Literature For Kids is a new online children’s magazine. The creator and editor is Linda Jo Martin. Linda, herself, is a children’s author, but she works hard each month to put together a quality product for children, their teachers and caregivers. This magazine is a good addition to a homeschool’s toolbox. Let’s get to know a little more about Linda and Literature For Kids.
Linda, what inspired you to take on such a huge monthly project?
Linda: I wanted to develop my website, Literature For Kids, and decided this was the best way to get steady content there. I work well with deadlines. The monthly schedule forces me to get new pages on the web regularly.
Literature For Kids is a long-time project for me because I love children, and love children's literature. The idea of having a website called Literature For Kids first came in 1996. I had a site by that name back then, on a third-party website provider's domain. Later I purchased my domain name and started a blog there, then decided it wasn't what I wanted to do.

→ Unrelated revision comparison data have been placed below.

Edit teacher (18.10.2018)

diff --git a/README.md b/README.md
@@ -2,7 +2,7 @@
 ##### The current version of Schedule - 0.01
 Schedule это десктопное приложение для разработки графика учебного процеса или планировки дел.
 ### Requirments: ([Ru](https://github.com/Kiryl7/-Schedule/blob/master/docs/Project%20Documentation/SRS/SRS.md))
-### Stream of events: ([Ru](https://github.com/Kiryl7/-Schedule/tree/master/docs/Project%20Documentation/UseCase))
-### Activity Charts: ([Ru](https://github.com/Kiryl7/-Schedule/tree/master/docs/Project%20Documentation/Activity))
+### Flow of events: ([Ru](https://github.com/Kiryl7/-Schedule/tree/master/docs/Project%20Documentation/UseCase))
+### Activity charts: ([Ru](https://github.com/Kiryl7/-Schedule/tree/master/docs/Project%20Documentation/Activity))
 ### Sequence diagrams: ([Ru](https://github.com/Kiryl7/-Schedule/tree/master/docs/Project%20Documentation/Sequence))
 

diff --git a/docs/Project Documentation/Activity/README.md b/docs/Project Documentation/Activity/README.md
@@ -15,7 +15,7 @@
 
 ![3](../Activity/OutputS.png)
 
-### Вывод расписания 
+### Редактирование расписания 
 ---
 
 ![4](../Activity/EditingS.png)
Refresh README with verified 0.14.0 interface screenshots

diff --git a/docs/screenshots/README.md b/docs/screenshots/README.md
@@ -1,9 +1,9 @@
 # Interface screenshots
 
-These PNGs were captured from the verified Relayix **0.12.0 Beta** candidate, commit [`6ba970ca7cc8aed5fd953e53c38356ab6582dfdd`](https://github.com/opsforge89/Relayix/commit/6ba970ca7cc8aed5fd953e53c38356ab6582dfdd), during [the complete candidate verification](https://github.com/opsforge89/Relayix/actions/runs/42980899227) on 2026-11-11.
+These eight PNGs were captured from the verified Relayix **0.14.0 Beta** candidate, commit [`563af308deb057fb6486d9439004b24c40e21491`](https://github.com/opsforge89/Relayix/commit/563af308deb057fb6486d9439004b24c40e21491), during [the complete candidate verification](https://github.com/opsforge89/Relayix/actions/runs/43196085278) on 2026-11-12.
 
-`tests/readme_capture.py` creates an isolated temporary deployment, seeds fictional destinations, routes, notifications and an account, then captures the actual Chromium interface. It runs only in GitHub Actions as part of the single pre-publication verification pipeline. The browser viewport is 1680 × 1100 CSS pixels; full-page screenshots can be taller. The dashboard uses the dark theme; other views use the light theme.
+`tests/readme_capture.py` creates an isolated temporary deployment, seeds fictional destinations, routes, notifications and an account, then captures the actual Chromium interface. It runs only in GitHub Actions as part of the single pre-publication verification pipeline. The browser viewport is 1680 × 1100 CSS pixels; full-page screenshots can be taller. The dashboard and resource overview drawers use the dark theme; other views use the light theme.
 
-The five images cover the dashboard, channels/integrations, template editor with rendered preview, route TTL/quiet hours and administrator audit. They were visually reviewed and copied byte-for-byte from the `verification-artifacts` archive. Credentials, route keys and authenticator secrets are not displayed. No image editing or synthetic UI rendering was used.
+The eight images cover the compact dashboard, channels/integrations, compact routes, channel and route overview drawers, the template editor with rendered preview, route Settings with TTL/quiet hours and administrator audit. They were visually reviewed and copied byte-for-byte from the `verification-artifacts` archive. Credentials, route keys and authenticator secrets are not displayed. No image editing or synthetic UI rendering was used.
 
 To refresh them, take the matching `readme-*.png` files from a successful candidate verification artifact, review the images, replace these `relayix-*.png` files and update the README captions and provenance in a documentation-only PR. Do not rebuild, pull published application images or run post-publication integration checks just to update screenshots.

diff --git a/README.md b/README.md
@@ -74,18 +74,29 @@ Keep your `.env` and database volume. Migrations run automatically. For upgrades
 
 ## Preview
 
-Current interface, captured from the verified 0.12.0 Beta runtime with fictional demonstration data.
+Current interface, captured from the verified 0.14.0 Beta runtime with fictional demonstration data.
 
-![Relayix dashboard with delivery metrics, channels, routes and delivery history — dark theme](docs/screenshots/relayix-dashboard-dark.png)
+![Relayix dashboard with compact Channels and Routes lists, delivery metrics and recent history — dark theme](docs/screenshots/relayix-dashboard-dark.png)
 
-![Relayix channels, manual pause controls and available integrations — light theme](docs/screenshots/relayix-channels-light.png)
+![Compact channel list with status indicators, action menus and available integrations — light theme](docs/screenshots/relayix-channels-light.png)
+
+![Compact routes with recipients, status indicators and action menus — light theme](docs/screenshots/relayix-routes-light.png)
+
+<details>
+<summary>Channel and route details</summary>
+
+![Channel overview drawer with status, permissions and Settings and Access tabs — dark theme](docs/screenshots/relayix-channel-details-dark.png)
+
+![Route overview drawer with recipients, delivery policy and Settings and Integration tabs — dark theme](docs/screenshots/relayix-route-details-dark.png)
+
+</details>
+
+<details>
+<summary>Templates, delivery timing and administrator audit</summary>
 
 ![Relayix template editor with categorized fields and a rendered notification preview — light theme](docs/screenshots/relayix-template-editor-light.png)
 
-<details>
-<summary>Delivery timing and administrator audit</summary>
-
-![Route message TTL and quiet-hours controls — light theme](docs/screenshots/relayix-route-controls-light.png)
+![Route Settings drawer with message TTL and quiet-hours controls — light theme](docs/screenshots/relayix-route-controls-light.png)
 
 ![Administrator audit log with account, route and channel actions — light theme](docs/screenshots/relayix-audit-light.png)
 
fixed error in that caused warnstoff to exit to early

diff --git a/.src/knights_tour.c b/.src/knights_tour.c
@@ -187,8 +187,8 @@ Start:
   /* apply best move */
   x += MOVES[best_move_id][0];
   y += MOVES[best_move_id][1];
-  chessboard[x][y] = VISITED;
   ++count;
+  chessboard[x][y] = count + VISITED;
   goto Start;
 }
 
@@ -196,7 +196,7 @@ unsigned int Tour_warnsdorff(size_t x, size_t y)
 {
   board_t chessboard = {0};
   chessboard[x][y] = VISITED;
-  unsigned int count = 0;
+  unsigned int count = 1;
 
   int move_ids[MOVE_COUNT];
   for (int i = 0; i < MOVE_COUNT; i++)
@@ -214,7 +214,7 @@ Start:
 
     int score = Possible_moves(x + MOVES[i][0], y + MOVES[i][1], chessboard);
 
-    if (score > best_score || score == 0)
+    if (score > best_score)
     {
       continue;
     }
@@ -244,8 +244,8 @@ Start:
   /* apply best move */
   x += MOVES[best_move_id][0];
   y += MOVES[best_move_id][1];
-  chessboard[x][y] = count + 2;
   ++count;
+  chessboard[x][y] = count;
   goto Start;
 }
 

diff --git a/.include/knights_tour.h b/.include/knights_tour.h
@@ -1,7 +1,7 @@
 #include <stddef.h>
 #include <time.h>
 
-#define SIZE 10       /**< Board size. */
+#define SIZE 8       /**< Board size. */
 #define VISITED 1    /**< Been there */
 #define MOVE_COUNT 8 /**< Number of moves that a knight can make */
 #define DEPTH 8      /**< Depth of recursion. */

The current project is a lot more interactive, and I love being able to offer a small amount of money for stories, articles, and poems. I like to let children's authors know their work is appreciated.
What elements can readers expect to find in the magazine each month?
Linda: Currently I'm keeping it very simple. There will be three or four stories, two poems, a few articles for children, and a longer multi-page “book” offered each month. In addition I post two or three articles intended for adults – either for parents and teachers, or for writers of children's literature.
|Jeffery E. Doherty|
How do you choose which stories, poems, and educational materials to use in each issue? Do you work with a theme each month?
Linda: There's a monthly theme. The themes are listed on the Literature For Kids submission page. When I read submissions, if an article, story, or poem is well-written I look on my editorial calendar, which is a spreadsheet, and try to fit it into one of the themes. Occasionally I create a new theme to fit the piece. I did that recently for an article about music. Right now themes are planned until July 2012.
What is one difficult aspect of publishing a magazine that you didn’t expect?
Linda: I don't like to reject anyone's work! Every time I open an email I hope it is something I can use. I try to work with writers, to encourage them to edit and resubmit. So far I've tended to accept almost everything so long as it is well-written and fits into one of my themes... and so long as my budget permits more acquisitions. I expect that eventually I'll have too many submissions to be able to do that.
What have you enjoyed the most about publishing your magazine?
Linda: I've enjoyed meeting more writers and publishing their work. I love being able to accept submissions of new writers – people who never before got an acceptance or payment for their work.
What other projects are you involved in?
Linda: I'm a busy web worker. Literature For Kids is only one of the websites I work on. I own quite a few, plus I write for third-party websites like Squidoo and HubPages. I earn all my income online as a content writer.
Aside from that, I write novels – mostly for children and teens. Two are ready for submission and there are several others in revision.
Anything else you’d like to share?
Linda: To potential writers... if you suspect you may have a problem with spelling, grammar, typos, or any other aspect of writing, get into a critique group and share your stories with critique partners before submitting. I would like to sponsor more critique groups similar to the group I belong to, so if you want a critique group, drop me a line – my email address is linda at literature4kids.co (be sure to format the email address correctly). Put “Critique Group Request” in the subject line so it won't get mixed in with the submissions.
Thank you, Linda, for taking the time from your busy schedule to talk with us about your newest project, Literature For Kids. I wish you the best of luck with it going forward!